- Cyclists over 16 years old may proceed through a red traffic signal which doesn’t change after waiting 90 seconds, if no other vehicle or pedestrian is approaching or in the intersection
- Ride as near as practicable to the right-hand edge of the road
- Do not ride more than two side-by-side
- Do not impede the movement of traffic or pedestrians
- Yield to pedestrians and give an audible signal when passing them
- Ride with the designated direction of traffic
- Unless designed to do so, bicycles are not to carry more than one person at a time
- Do not attach your bike or yourself to a moving vehicle
- Keep at least one hand on the handle bars at all times
- Racing on the highway is prohibited except in events approved by legal authorities
- Parked bicycles shall conform to the provisions of Stopping, Standing, and Parking of Vehicles.
- Children under the age of 8 may not operate an e-bike
- Children between the ages of 8 and 15 must be supervised by a parent or guardian when operating an e-bike
- Vehicles may not travel or stop in bike lanes, except briefly to make a turning movement.
- Signal for at least 2 seconds before making turn or stop; continuous signaling through a turn or stop is not required
ADDITIONAL SANDY BICYCLE LAWS
Sec. 269 Forbidding vehicles to travel within or through marked bicycle lanes.
No motor vehicle shall at any time be driven within or through or parked or stopped within a marked bicycle lane except to briefly cross said lane to turn into an intersection, street, alley, driveway or other parking area. Any vehicle so turning must yield the right-of-way to all bicycles within the lane that are close enough to constitute an immediate hazard. No motor vehicle may use a bicycle lane as a turning lane. On all roads with no bicycle lane, operators of bicycles have the same rights, duties and responsibilities as operators of motor vehicles.

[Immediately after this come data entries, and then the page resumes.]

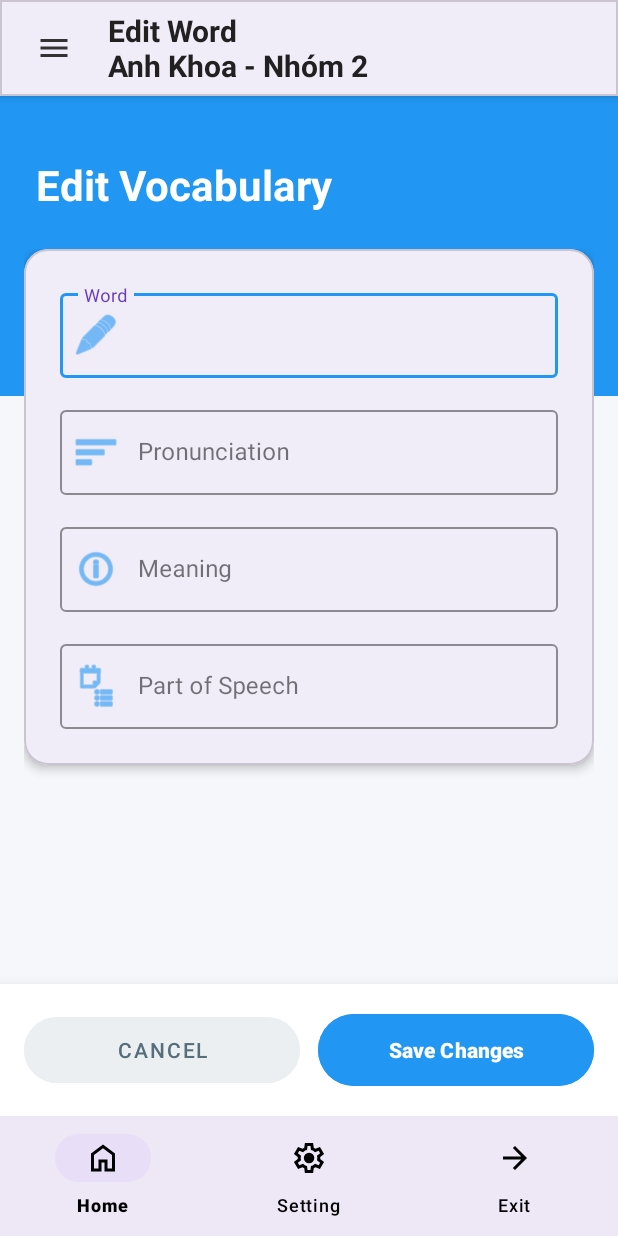
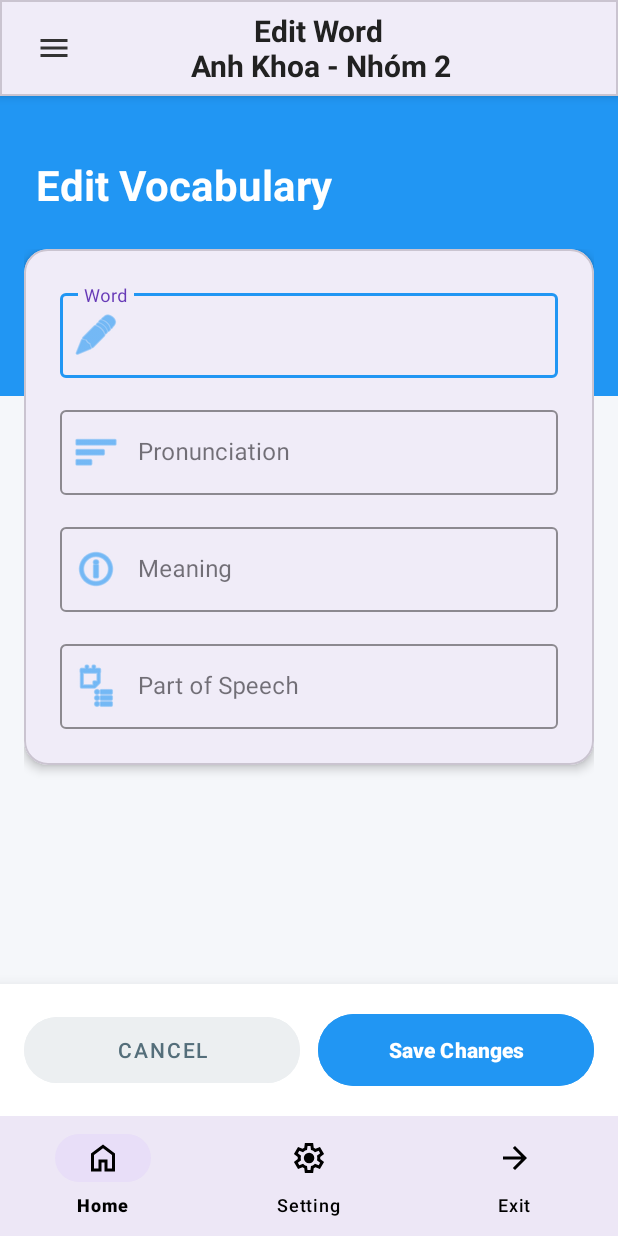
Before and after one commit to anhkhoa0610/project-myvocab, an Android app: the EditActivity screen opened directly, with no data from a screen before it, on a phone screen of 412 x 824 dp. Run offline under Robolectric (Android 15) with nearby library versions, the phone set to English and light mode, and no system bars.

Commit message:
last change

```diff
--- a/app/src/main/java/com/example/project/data/model/DictionaryWord.kt
+++ b/app/src/main/java/com/example/project/data/model/DictionaryWord.kt
@@ -15,7 +15,6 @@ data class DictionaryWord(
     val example_sentence: String = "",
     var is_favorite: Boolean = false
 ) : Parcelable {
-    // Helper method để lấy level name
     fun getLevelName(): String {
         return when(level_id) {
             1 -> "A1"
--- a/app/src/main/res/layout/activity_base.xml
+++ b/app/src/main/res/layout/activity_base.xml
@@ -42,6 +42,7 @@
                     android:layout_weight="1"
                     android:layout_marginStart="16dp"
                     android:text="My Vocab"
+                    android:gravity="center"
                     android:textColor="#212121"
                     android:textSize="20sp"
                     android:textStyle="bold" />
--- a/app/src/main/res/layout/activity_edit_layout.xml
+++ b/app/src/main/res/layout/activity_edit_layout.xml
@@ -1,6 +1,5 @@
 <?xml version="1.0" encoding="utf-8"?>
-<androidx.constraintlayout.widget.ConstraintLayout
-    xmlns:android="http://schemas.android.com/apk/res/android"
+<androidx.constraintlayout.widget.ConstraintLayout xmlns:android="http://schemas.android.com/apk/res/android"
     xmlns:app="http://schemas.android.com/apk/res-auto"
     xmlns:tools="http://schemas.android.com/tools"
     android:layout_width="match_parent"
@@ -32,8 +31,8 @@
         android:layout_width="match_parent"
         android:layout_height="0dp"
         android:layout_marginTop="24dp"
+        android:clipToPadding="false"
         android:fillViewport="true"
-        android:clipToPadding="false"
         android:paddingBottom="80dp"
         app:layout_constraintBottom_toTopOf="@id/layoutButtons"
         app:layout_constraintTop_toBottomOf="@id/tvTitle">
@@ -57,62 +56,66 @@
                     android:padding="24dp">
 
                     <com.google.android.material.textfield.TextInputLayout
+                        style="@style/Widget.MaterialComponents.TextInputLayout.OutlinedBox"
                         android:layout_width="match_parent"
                         android:layout_height="wrap_content"
+                        android:layout_marginBottom="16dp"
                         android:hint="Word"
-                        style="@style/Widget.MaterialComponents.TextInputLayout.OutlinedBox"
                         app:boxStrokeColor="#2196F3"
                         app:startIconDrawable="@android:drawable/ic_menu_edit"
-                        app:startIconTint="#2196F3"
-                        android:layout_marginBottom="16dp">
+                        app:startIconTint="#2196F3">
+
                         <com.google.android.material.textfield.TextInputEditText
                             android:id="@+id/etWord"
                             android:layout_width="match_parent"
-                            android:layout_height="wrap_content"/>
+                            android:layout_height="wrap_content" />
                     </com.google.android.material.textfield.TextInputLayout>
 
                     <com.google.android.material.textfield.TextInputLayout
+                        style="@style/Widget.MaterialComponents.TextInputLayout.OutlinedBox"
                         android:layout_width="match_parent"
                         android:layout_height="wrap_content"
+                        android:layout_marginBottom="16dp"
                         android:hint="Pronunciation"
-                        style="@style/Widget.MaterialComponents.TextInputLayout.OutlinedBox"
                         app:boxStrokeColor="#2196F3"
                         app:startIconDrawable="@android:drawable/ic_menu_sort_by_size"
-                        app:startIconTint="#2196F3"
-                        android:layout_marginBottom="16dp">
+                        app:startIconTint="#2196F3">
+
                         <com.google.android.material.textfield.TextInputEditText
                             android:id="@+id/etPronunciation"
                             android:layout_width="match_parent"
-                            android:layout_height="wrap_content"/>
+                            android:layout_height="wrap_content" />
                     </com.google.android.material.textfield.TextInputLayout>
 
                     <com.google.android.material.textfield.TextInputLayout
+                        style="@style/Widget.MaterialComponents.TextInputLayout.OutlinedBox"
                         android:layout_width="match_parent"
                         android:layout_height="wrap_content"
+                        android:layout_marginBottom="16dp"
                         android:hint="Meaning"
-                        style="@style/Widget.MaterialComponents.TextInputLayout.OutlinedBox"
                         app:boxStrokeColor="#2196F3"
                         app:startIconDrawable="@android:drawable/ic_menu_info_details"
-                        app:startIconTint="#2196F3"
-                        android:layout_marginBottom="16dp">
+                        app:startIconTint="#2196F3">
+
                         <com.google.android.material.textfield.TextInputEditText
                             android:id="@+id/etMeaning"
                             android:layout_width="match_parent"
-                            android:layout_height="wrap_content"/>
+                            android:layout_height="wrap_content" />
                     </com.google.android.material.textfield.TextInputLayout>
 
                     <com.google.android.material.textfield.TextInputLayout
+                        style="@style/Widget.MaterialComponents.TextInputLayout.OutlinedBox"
                         android:layout_width="match_parent"
                         android:layout_height="wrap_content"
                         android:hint="Part of Speech"
-                        style="@style/Widget.MaterialComponents.TextInputLayout.OutlinedBox"
                         app:boxStrokeColor="#2196F3"
                         app:startIconDrawable="@android:drawable/ic_menu_agenda"
                         app:startIconTint="#2196F3">
+
                         <com.google.android.material.textfield.TextInputEditText
                             android:id="@+id/etPartOfSpeech"
                             android:layout_width="match_parent"
-                            android:layout_height="wrap_content"/>
+                            android:layout_height="wrap_content" />
                     </com.google.android.material.textfield.TextInputLayout>
 
                 </LinearLayout>
@@ -124,36 +127,36 @@
         android:id="@+id/layoutButtons"
         android:layout_width="match_parent"
         android:layout_height="wrap_content"
-        android:padding="16dp"
+        android:background="#FFFFFF"
+        android:elevation="16dp"
         android:gravity="center"
         android:orientation="horizontal"
-        android:background="#FFFFFF"
-        android:elevation="16dp"
+        android:padding="16dp"
         app:layout_constraintBottom_toBottomOf="parent">
 
         <Button
             android:id="@+id/btnCancel"
+            style="@style/Widget.MaterialComponents.Button.UnelevatedButton"
             android:layout_width="0dp"
             android:layout_height="56dp"
+            android:layout_marginEnd="12dp"
             android:layout_weight="1"
+            android:backgroundTint="#ECEFF1"
             android:text="Cancel"
             android:textColor="#546E7A"
-            android:backgroundTint="#ECEFF1"
-            android:layout_marginEnd="12dp"
-            app:cornerRadius="28dp"
-            style="@style/Widget.MaterialComponents.Button.UnelevatedButton"/>
+            app:cornerRadius="28dp" />
 
         <Button
             android:id="@+id/btnSave"
             android:layout_width="0dp"
             android:layout_height="56dp"
             android:layout_weight="1"
+            android:backgroundTint="#2196F3"
             android:text="Save Changes"
+            android:textColor="@color/white"
             android:textStyle="bold"
-            android:textColor="@color/white"
-            android:backgroundTint="#2196F3"
             app:cornerRadius="28dp"
-            app:elevation="4dp"/>
+            app:elevation="4dp" />
     </LinearLayout>
 
 </androidx.constraintlayout.widget.ConstraintLayout>
--- a/app/src/main/res/layout/activity_login.xml
+++ b/app/src/main/res/layout/activity_login.xml
@@ -36,9 +36,10 @@
             android:layout_width="wrap_content"
             android:layout_height="wrap_content"
             android:layout_marginTop="8dp"
-            android:text="Learn English Vocabulary"
+            android:text="Login \nAnh Khoa - Nhóm 2"
             android:textColor="#E3F2FD"
-            android:textSize="16sp"
+            android:textSize="24sp"
+            android:gravity="center"
             app:layout_constraintEnd_toEndOf="parent"
             app:layout_constraintStart_toStartOf="parent"
             app:layout_constraintTop_toBottomOf="@id/tvAppTitle" />
```
Also changed, not shown: app/src/main/java/com/example/project/data/local/UserDAO.kt (+1 -18 lines), app/src/main/java/com/example/project/ui/admin/DictionaryManagementActivity.kt (+0 -7 lines), app/src/main/java/com/example/project/ui/admin/DictionaryWordAdapter.kt (+0 -7 lines), app/src/main/java/com/example/project/ui/dictionary/DictionaryActivity.kt (+0 -22 lines), app/src/main/res/layout/activity_register.xml (+6 -4 lines).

Sec. 219 Restrictions on use of limited access roadway.
(1) No pedestrian, bicycle or other non-motorized traffic may use any limited access roadway except for the sole purpose of crossing in the shortest and most direct route, unless signing clearly visible allowing an exception to the limited access restrictions has been installed by the transportation engineer, or at other designated crossings, and traffic shall yield the right-of-way to any motorized traffic proceeding upon the limited access roadway.

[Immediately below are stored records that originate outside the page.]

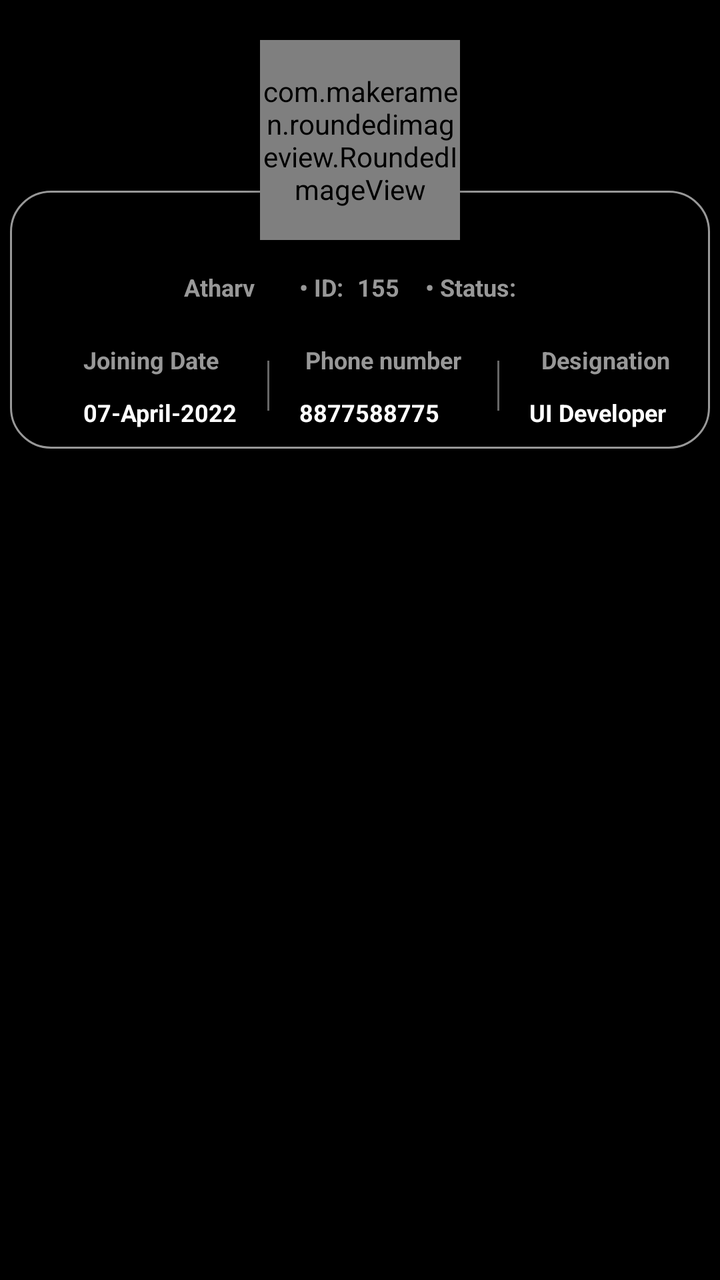
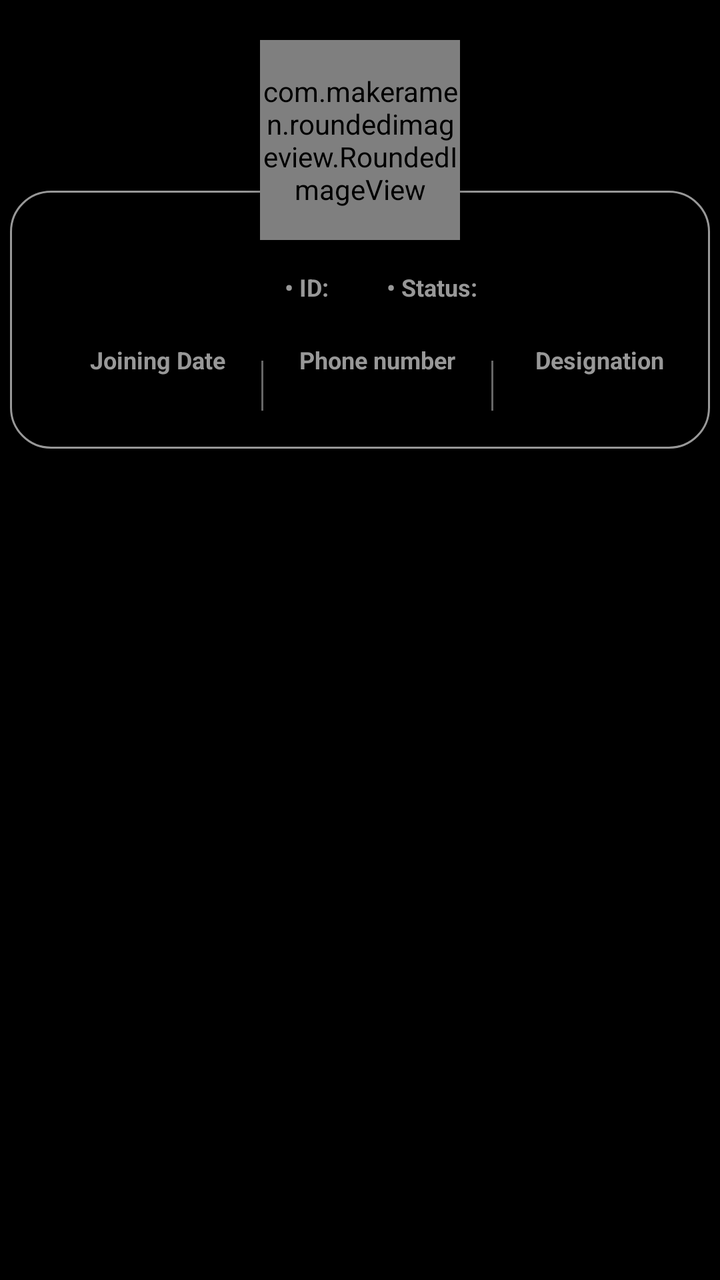

The first picture is an Android layout as it rendered before a commit; the second is the same layout after the commit. The layout source and the unified diff follow.
<!-- AndroidManifest.xml: application theme AppTheme -->
<!-- res/layout/fragment_emply_per_formance.xml -->
<?xml version="1.0" encoding="utf-8"?>
<layout>

    <LinearLayout xmlns:android="http://schemas.android.com/apk/res/android"
        xmlns:app="http://schemas.android.com/apk/res-auto"
        xmlns:tools="http://schemas.android.com/tools"
        android:layout_width="match_parent"
        android:layout_height="match_parent"
        android:background="@color/black"
        tools:context=".EmployeeAction.EmplyPerFormanceFragment">

        <ScrollView
            android:layout_width="match_parent"
            android:layout_height="wrap_content">

            <LinearLayout
                android:layout_width="match_parent"
                android:layout_height="wrap_content"
                android:orientation="vertical">

                <com.makeramen.roundedimageview.RoundedImageView
                    android:id="@+id/profilePhoto"
                    android:layout_width="100dp"
                    android:layout_height="100dp"
                    android:layout_gravity="center"
                    android:layout_marginTop="@dimen/_20dp"
                    android:layout_marginBottom="-30dp"
                    android:elevation="@dimen/_10"
                    app:riv_corner_radius="30dp"
                    android:scaleType="fitCenter"
                    app:riv_border_width="2dp"
                    android:src="@drawable/profilephoto" />

                <LinearLayout
                    android:layout_width="match_parent"
                    android:layout_height="wrap_content"
                    android:layout_gravity="bottom"
                    android:layout_margin="@dimen/_5dp"
                    android:background="@drawable/cardview_border"
                    android:gravity="center"
                    android:orientation="vertical"
                    android:padding="@dimen/_5dp"
                    android:paddingTop="@dimen/_30dp">


                    <LinearLayout
                        android:layout_width="match_parent"
                        android:layout_height="wrap_content"
                        android:layout_gravity="center"
                        android:layout_marginTop="@dimen/_30dp"
                        android:gravity="center"
                        android:orientation="horizontal">

                        <TextView
                            android:id="@+id/name"
                            android:layout_width="wrap_content"
                            android:layout_height="wrap_content"
                            android:padding="5dp"
                            android:paddingTop="@dimen/_20dp"
                            android:text="Atharv  "
                            android:textColor="#989898"
                            android:textSize="12dp"
                            android:textStyle="bold" />

                        <TextView
                            android:layout_width="wrap_content"
                            android:layout_height="wrap_content"
                            android:padding="5dp"
                            android:paddingTop="@dimen/_20dp"
                            android:text="  • ID:"
                            android:textColor="#989898"
                            android:textSize="12dp"
                            android:textStyle="bold" />

                        <TextView
                            android:id="@+id/id"
                            android:layout_width="wrap_content"
                            android:layout_height="wrap_content"
                            android:padding="2dp"
                            android:paddingTop="@dimen/_20dp"
                            android:text="155"
                            android:textColor="#989898"
                            android:textSize="12dp"
                            android:textStyle="bold" />

                        <TextView
                            android:layout_width="wrap_content"
                            android:layout_height="wrap_content"
                            android:padding="5dp"
                            android:paddingTop="@dimen/_20dp"
                            android:text="  • Status:"
                            android:textColor="#989898"
                            android:textSize="12dp"
                            android:textStyle="bold" />

                        <TextView
                            android:id="@+id/Status"
                            android:layout_width="wrap_content"
                            android:layout_height="wrap_content"
                            android:padding="2dp"
                            android:paddingTop="@dimen/_20dp"
                            android:text="  "
                            android:textColor="#989898"
                            android:textSize="12dp"
                            android:textStyle="bold" />
                    </LinearLayout>

                    <LinearLayout
                        android:layout_width="match_parent"
                        android:layout_height="wrap_content"
                        android:layout_gravity="center"
                        android:layout_marginTop="@dimen/_10dp"
                        android:gravity="center"
                        android:orientation="horizontal"
                        android:paddingStart="@dimen/_20dp">

                        <LinearLayout
                            android:layout_width="wrap_content"
                            android:layout_height="wrap_content"
                            android:orientation="vertical">

                            <TextView
                                android:layout_width="wrap_content"
                                android:layout_height="wrap_content"
                                android:padding="5dp"
                                android:paddingTop="@dimen/_20dp"
                                android:text="Joining Date "
                                android:textColor="#989898"
                                android:textSize="12dp"
                                android:textStyle="bold" />

                            <TextView
                                android:id="@+id/dateOfJoin"
                                android:layout_width="wrap_content"
                                android:layout_height="wrap_content"
                                android:padding="5dp"
                                android:paddingTop="@dimen/_20dp"
                                android:text="07-April-2022"
                                android:textColor="@color/white"
                                android:textSize="12dp"
                                android:textStyle="bold" />

                        </LinearLayout>

                        <ImageView
                            android:layout_width="wrap_content"
                            android:layout_height="wrap_content"
                            android:layout_margin="@dimen/_10"
                            android:src="@drawable/line" />

                        <LinearLayout
                            android:layout_width="wrap_content"
                            android:layout_height="wrap_content"
                            android:orientation="vertical">

                            <TextView
                                android:layout_width="wrap_content"
                                android:layout_height="wrap_content"
                                android:padding="5dp"
                                android:paddingTop="@dimen/_20dp"
                                android:text=" Phone number "
                                android:textColor="#989898"
                                android:textSize="12dp"
                                android:textStyle="bold" />

                            <TextView
                                android:id="@+id/phoneNum"
                                android:layout_width="wrap_content"
                                android:layout_height="wrap_content"
                                android:padding="5dp"
                                android:paddingTop="@dimen/_20dp"
                                android:text="8877588775"
                                android:textColor="@color/white"
                                android:textSize="12dp"
                                android:textStyle="bold" />

                        </LinearLayout>

                        <ImageView
                            android:layout_width="wrap_content"
                            android:layout_height="wrap_content"
                            android:layout_margin="@dimen/_10"
                            android:src="@drawable/line" />

                        <LinearLayout
                            android:layout_width="wrap_content"
                            android:layout_height="wrap_content"
                            android:orientation="vertical">

                            <TextView
                                android:layout_width="wrap_content"
                                android:layout_height="wrap_content"
                                android:padding="5dp"
                                android:paddingTop="@dimen/_20dp"
                                android:text="  Designation "
                                android:textColor="#989898"
                                android:textSize="12dp"
                                android:textStyle="bold" />

                            <TextView
                                android:id="@+id/designation"
                                android:layout_width="wrap_content"
                                android:layout_height="wrap_content"
                                android:padding="5dp"
                                android:paddingTop="@dimen/_20dp"
                                android:text="UI Developer"
                                android:textColor="@color/white"
                                android:textSize="12dp"
                                android:textStyle="bold" />

                        </LinearLayout>

                    </LinearLayout>

                </LinearLayout>

                <com.google.android.material.tabs.TabLayout
                    android:id="@+id/tabs"
                    android:layout_width="match_parent"
                    android:layout_height="wrap_content"
                    android:layout_marginTop="@dimen/_10"
                    android:layout_gravity="center"
                    android:animateLayoutChanges="true"
                    android:background="@color/black"
                    android:paddingBottom="@dimen/_10dp"
                    app:tabBackground="@drawable/select_tab_blue"
                    app:tabGravity="fill"
                    app:tabIndicator="@drawable/select_tab_blue"
                    app:tabMode="fixed"
                    app:tabSelectedTextColor="@color/white"
                    app:tabTextColor="#666666" />

                <androidx.viewpager2.widget.ViewPager2
                    android:id="@+id/viewPager"
                    android:layout_width="match_parent"
                    android:layout_height="1500dp"
                    android:layout_weight="1" />

            </LinearLayout>
        </ScrollView>
    </LinearLayout>
</layout>
<!-- resources referenced by this layout -->
<resources>
  <color name="black">#FF000000</color>
  <color name="white">#FFFFFF</color>
  <dimen name="_10">10dp</dimen>
  <dimen name="_10dp">10dp</dimen>
  <dimen name="_20dp">20dp</dimen>
  <dimen name="_30dp">30dp</dimen>
  <dimen name="_5dp">5dp</dimen>
  <!-- drawable cardview_border (drawable) -->
  <shape xmlns:android="http://schemas.android.com/apk/res/android"
      android:shape="rectangle">
      <solid android:color="@android:color/black" /> 
      <corners android:radius="20dp" />
      <stroke
          android:width="1dp"
          android:color="#989898"
          />
  </shape>
  <!-- drawable line: png bitmap (drawable, 135 bytes) -->
  <!-- drawable profilephoto: png bitmap (drawable, 10711 bytes) -->
  <!-- drawable select_tab_blue (drawable) -->
  <?xml version="1.0" encoding="utf-8"?>
  <selector xmlns:android="http://schemas.android.com/apk/res/android">
  
      <item android:drawable="@drawable/blue_bg" android:state_selected="true"/>
      <item android:drawable="@color/black"/>
  
  </selector>
  <style name="AppTheme" parent="Theme.MaterialComponents.Light.NoActionBar">
          <item name="colorPrimaryDark">@color/black</item>
          <item name="colorSurface">@color/white</item>
      </style>
  <!-- drawable blue_bg (drawable) -->
  <?xml version="1.0" encoding="utf-8"?>
  <shape xmlns:android="http://schemas.android.com/apk/res/android"
      android:shape="rectangle">
      <solid android:color="@color/lightBlue"/>
  <corners android:radius="@dimen/_20dp"/>
  </shape>
  <color name="lightBlue">#5E90FF</color>
</resources>

<!-- the commit's change to res/layout/fragment_emply_per_formance.xml (unified diff, before → after) -->
@@ -57,7 +57,7 @@
                             android:layout_height="wrap_content"
                             android:padding="5dp"
                             android:paddingTop="@dimen/_20dp"
-                            android:text="Atharv  "
+                            android:text="     "
                             android:textColor="#989898"
                             android:textSize="12dp"
                             android:textStyle="bold" />
@@ -78,7 +78,7 @@
                             android:layout_height="wrap_content"
                             android:padding="2dp"
                             android:paddingTop="@dimen/_20dp"
-                            android:text="155"
+                            android:text="   "
                             android:textColor="#989898"
                             android:textSize="12dp"
                             android:textStyle="bold" />
@@ -135,7 +135,7 @@
                                 android:layout_height="wrap_content"
                                 android:padding="5dp"
                                 android:paddingTop="@dimen/_20dp"
-                                android:text="07-April-2022"
+                                android:text="          "
                                 android:textColor="@color/white"
                                 android:textSize="12dp"
                                 android:textStyle="bold" />
@@ -169,7 +169,7 @@
                                 android:layout_height="wrap_content"
                                 android:padding="5dp"
                                 android:paddingTop="@dimen/_20dp"
-                                android:text="8877588775"
+                                android:text="          "
                                 android:textColor="@color/white"
                                 android:textSize="12dp"
                                 android:textStyle="bold" />
@@ -203,7 +203,7 @@
                                 android:layout_height="wrap_content"
                                 android:padding="5dp"
                                 android:paddingTop="@dimen/_20dp"
-                                android:text="UI Developer"
+                                android:text="     "
                                 android:textColor="@color/white"
                                 android:textSize="12dp"
                                 android:textStyle="bold" />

Article 17. REGULATIONS FOR BICYCLES
Sec. 303 Parents responsible.
The parent or guardian of any child may not authorize or knowingly permit the child to violate any of the provisions of this article.
Sec. 306 Regular seat required - Carrying more persons than design permits prohibited.
A bicycle or moped may not be used to carry more persons at one time than the number for which it is designed or equipped, except that an adult rider may carry a child securely attached to his person in a back pack or sling.
For an informative resource on programs, laws, community engagement, and bicycle news, visit Bike Utah, a driving force for inspiring the lifelong love of bicycling. Some of the highlighted programs that you may want to get involved in include:
It is critical that motorist also understand the Utah bicycle laws keeping in mind the following:
- Not passing within 3-feet of a moving bicycle
- Not attempting to distract bicyclists for the purpose of causing injury or forcing a bicyclist off the road
- May cross the centerline or the center two-way left turn lane to pass bicyclist if it can be done safely